"""

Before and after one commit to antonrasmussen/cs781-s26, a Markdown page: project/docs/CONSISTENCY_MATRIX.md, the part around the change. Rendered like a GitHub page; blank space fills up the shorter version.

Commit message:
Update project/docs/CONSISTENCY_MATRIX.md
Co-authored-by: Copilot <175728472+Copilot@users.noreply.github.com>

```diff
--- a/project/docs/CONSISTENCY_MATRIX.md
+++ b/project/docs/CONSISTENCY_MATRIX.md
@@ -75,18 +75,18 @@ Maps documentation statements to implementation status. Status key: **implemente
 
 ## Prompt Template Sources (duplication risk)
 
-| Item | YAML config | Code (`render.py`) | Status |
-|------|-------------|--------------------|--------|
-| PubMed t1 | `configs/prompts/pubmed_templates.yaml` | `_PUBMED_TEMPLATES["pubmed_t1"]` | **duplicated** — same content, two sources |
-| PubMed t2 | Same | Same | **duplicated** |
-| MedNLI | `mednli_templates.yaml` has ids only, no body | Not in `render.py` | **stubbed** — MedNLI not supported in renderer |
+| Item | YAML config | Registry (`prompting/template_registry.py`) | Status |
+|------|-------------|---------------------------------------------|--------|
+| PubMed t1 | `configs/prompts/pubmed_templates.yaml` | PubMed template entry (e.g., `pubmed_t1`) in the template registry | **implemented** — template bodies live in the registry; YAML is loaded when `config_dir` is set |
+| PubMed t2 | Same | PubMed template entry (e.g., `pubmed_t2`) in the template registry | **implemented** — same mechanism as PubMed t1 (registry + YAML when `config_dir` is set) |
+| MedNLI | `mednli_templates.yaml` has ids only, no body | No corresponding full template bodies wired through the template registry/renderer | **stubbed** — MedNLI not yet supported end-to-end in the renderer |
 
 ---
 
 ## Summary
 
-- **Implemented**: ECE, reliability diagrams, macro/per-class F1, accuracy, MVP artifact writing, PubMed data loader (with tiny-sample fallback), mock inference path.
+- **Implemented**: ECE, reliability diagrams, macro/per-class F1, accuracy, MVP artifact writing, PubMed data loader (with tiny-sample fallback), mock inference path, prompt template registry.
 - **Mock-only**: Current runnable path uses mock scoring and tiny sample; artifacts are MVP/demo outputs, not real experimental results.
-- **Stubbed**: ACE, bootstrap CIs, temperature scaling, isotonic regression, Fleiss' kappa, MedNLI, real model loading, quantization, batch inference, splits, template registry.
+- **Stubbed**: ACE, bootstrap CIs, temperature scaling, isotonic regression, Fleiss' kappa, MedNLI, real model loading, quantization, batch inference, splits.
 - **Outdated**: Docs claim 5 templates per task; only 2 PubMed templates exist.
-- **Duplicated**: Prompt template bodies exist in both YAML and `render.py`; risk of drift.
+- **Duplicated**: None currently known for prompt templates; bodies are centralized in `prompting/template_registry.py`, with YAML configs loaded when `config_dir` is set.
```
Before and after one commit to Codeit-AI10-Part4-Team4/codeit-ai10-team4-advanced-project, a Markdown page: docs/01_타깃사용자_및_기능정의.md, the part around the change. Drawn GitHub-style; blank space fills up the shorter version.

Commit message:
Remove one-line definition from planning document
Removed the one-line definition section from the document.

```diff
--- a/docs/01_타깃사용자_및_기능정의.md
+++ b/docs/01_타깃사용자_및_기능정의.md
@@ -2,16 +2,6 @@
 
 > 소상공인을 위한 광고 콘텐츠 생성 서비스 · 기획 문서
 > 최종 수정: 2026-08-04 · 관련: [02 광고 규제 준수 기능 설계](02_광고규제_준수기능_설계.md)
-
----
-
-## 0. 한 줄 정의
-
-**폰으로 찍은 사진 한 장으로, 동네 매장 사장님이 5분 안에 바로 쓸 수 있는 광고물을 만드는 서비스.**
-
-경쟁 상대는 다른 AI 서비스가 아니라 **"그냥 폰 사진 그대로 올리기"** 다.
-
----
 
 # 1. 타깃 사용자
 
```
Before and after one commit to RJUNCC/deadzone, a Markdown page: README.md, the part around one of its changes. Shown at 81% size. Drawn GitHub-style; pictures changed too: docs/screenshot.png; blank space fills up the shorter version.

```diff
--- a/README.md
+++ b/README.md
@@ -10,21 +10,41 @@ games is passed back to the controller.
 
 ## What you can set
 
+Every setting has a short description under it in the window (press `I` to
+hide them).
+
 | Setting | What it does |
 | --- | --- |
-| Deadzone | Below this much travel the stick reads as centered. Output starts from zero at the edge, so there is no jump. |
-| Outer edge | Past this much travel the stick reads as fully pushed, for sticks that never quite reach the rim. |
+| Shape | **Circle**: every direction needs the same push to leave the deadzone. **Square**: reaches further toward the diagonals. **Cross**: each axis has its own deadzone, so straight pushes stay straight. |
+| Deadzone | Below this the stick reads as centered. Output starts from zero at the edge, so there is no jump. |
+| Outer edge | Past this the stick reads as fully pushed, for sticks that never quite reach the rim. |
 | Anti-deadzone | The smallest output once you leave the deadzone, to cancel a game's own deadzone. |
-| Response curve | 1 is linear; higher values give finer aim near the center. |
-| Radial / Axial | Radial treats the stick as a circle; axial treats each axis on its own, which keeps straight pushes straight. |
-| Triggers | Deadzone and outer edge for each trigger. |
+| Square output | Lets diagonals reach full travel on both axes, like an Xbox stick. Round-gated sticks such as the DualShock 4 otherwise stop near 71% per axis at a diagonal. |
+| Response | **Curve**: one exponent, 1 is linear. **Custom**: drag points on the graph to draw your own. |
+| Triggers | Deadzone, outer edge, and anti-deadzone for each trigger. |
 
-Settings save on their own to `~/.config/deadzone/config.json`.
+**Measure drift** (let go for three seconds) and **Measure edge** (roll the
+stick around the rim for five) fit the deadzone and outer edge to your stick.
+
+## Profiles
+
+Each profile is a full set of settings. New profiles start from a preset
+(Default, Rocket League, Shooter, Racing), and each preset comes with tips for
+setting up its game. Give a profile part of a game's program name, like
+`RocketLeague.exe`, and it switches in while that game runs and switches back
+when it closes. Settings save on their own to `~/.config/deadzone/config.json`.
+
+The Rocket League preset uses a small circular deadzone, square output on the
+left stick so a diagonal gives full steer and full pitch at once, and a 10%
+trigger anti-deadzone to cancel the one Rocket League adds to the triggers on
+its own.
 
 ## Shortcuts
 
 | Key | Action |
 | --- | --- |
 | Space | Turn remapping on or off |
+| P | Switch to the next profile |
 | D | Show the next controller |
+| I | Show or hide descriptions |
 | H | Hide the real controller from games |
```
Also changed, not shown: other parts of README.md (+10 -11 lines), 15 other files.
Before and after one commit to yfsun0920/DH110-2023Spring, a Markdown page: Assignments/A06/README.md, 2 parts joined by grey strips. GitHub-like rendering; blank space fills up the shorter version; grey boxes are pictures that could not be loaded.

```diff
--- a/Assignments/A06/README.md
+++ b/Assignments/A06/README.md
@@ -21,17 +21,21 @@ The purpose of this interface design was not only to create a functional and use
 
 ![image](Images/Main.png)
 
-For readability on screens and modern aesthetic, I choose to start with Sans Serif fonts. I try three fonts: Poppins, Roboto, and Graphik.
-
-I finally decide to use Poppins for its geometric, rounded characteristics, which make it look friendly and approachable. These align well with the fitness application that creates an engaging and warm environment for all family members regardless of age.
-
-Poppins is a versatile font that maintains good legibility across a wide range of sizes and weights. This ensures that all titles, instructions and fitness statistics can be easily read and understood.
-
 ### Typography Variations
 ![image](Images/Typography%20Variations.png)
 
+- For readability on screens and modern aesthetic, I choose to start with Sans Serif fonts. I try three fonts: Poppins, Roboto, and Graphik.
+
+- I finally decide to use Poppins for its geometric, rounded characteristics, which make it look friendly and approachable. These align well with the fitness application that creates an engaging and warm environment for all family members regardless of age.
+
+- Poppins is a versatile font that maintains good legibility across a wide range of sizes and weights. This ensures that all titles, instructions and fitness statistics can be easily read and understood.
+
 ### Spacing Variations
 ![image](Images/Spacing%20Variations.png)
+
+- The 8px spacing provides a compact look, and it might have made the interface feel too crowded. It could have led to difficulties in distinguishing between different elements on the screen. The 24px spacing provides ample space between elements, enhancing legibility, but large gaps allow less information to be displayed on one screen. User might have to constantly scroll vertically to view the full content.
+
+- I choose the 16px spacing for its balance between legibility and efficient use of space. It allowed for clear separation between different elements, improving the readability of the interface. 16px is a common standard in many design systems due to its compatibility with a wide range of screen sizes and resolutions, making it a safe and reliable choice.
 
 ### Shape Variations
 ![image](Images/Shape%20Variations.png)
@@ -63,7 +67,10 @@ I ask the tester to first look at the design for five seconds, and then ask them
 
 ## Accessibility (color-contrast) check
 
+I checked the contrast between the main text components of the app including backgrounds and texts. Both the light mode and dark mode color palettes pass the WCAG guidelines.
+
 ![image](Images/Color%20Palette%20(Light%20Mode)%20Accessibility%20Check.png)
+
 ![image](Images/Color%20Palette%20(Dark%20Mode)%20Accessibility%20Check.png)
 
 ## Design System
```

"""

Task statement — Wherever a line in the listing contains the word "writing", copy that line out.

Exercise output —
-- **Implemented**: ECE, reliability diagrams, macro/per-class F1, accuracy, MVP artifact writing, PubMed data loader (with tiny-sample fallback), mock inference path.
+- **Implemented**: ECE, reliability diagrams, macro/per-class F1, accuracy, MVP artifact writing, PubMed data loader (with tiny-sample fallback), mock inference path, prompt template registry.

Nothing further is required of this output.